→ **Problem requirements**:
A faithful, picture-free copy of the listing below is required.

→ **Exercise data**:
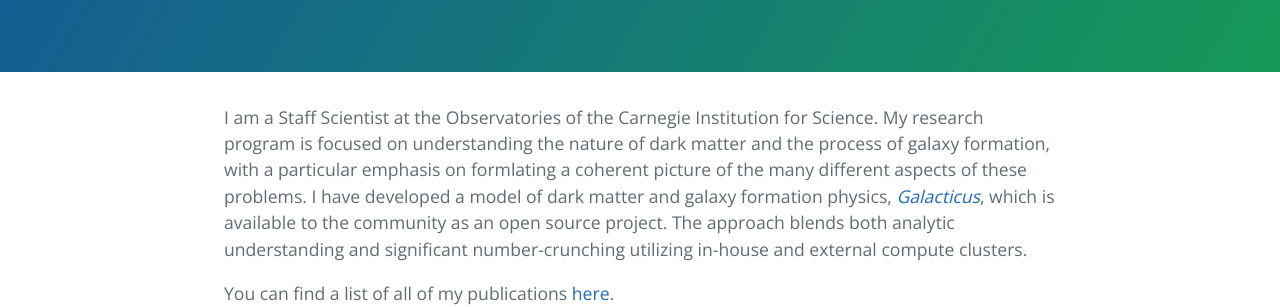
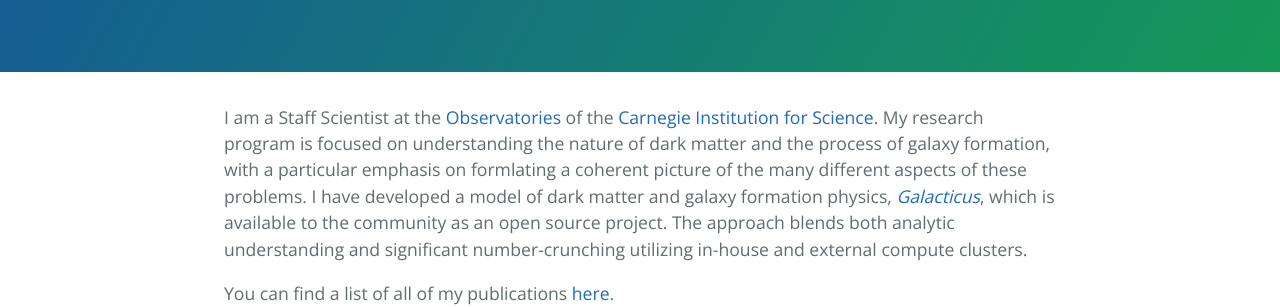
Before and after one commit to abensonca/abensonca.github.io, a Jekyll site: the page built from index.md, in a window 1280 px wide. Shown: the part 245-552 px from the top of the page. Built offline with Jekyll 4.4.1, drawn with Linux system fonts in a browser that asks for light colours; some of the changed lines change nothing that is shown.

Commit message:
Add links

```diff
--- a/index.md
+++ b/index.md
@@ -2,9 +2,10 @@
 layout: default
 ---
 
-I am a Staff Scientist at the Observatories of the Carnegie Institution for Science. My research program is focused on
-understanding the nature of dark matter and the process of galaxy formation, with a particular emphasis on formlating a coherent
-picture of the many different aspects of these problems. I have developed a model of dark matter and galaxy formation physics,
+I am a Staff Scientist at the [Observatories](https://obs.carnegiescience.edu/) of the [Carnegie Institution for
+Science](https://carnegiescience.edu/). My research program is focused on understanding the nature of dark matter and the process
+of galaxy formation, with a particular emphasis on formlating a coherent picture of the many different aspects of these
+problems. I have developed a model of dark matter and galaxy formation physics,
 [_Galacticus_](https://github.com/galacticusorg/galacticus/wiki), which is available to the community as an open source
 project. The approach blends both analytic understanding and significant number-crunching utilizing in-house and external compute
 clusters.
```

→ **Answer space**:
Before and after one commit to abensonca/abensonca.github.io, a Jekyll site: the page built from index.md, in a window 1280 px wide. Shown: the part 245-552 px from the top of the page. Built offline with Jekyll 4.4.1, drawn with Linux system fonts in a browser that asks for light colours; some of the changed lines change nothing that is shown.

Commit message:
Add links

```diff
--- a/index.md
+++ b/index.md
@@ -2,9 +2,10 @@
 layout: default
 ---
 
-I am a Staff Scientist at the Observatories of the Carnegie Institution for Science. My research program is focused on
-understanding the nature of dark matter and the process of galaxy formation, with a particular emphasis on formlating a coherent
-picture of the many different aspects of these problems. I have developed a model of dark matter and galaxy formation physics,
+I am a Staff Scientist at the [Observatories](https://obs.carnegiescience.edu/) of the [Carnegie Institution for
+Science](https://carnegiescience.edu/). My research program is focused on understanding the nature of dark matter and the process
+of galaxy formation, with a particular emphasis on formlating a coherent picture of the many different aspects of these
+problems. I have developed a model of dark matter and galaxy formation physics,
 [_Galacticus_](https://github.com/galacticusorg/galacticus/wiki), which is available to the community as an open source
 project. The approach blends both analytic understanding and significant number-crunching utilizing in-house and external compute
 clusters.
```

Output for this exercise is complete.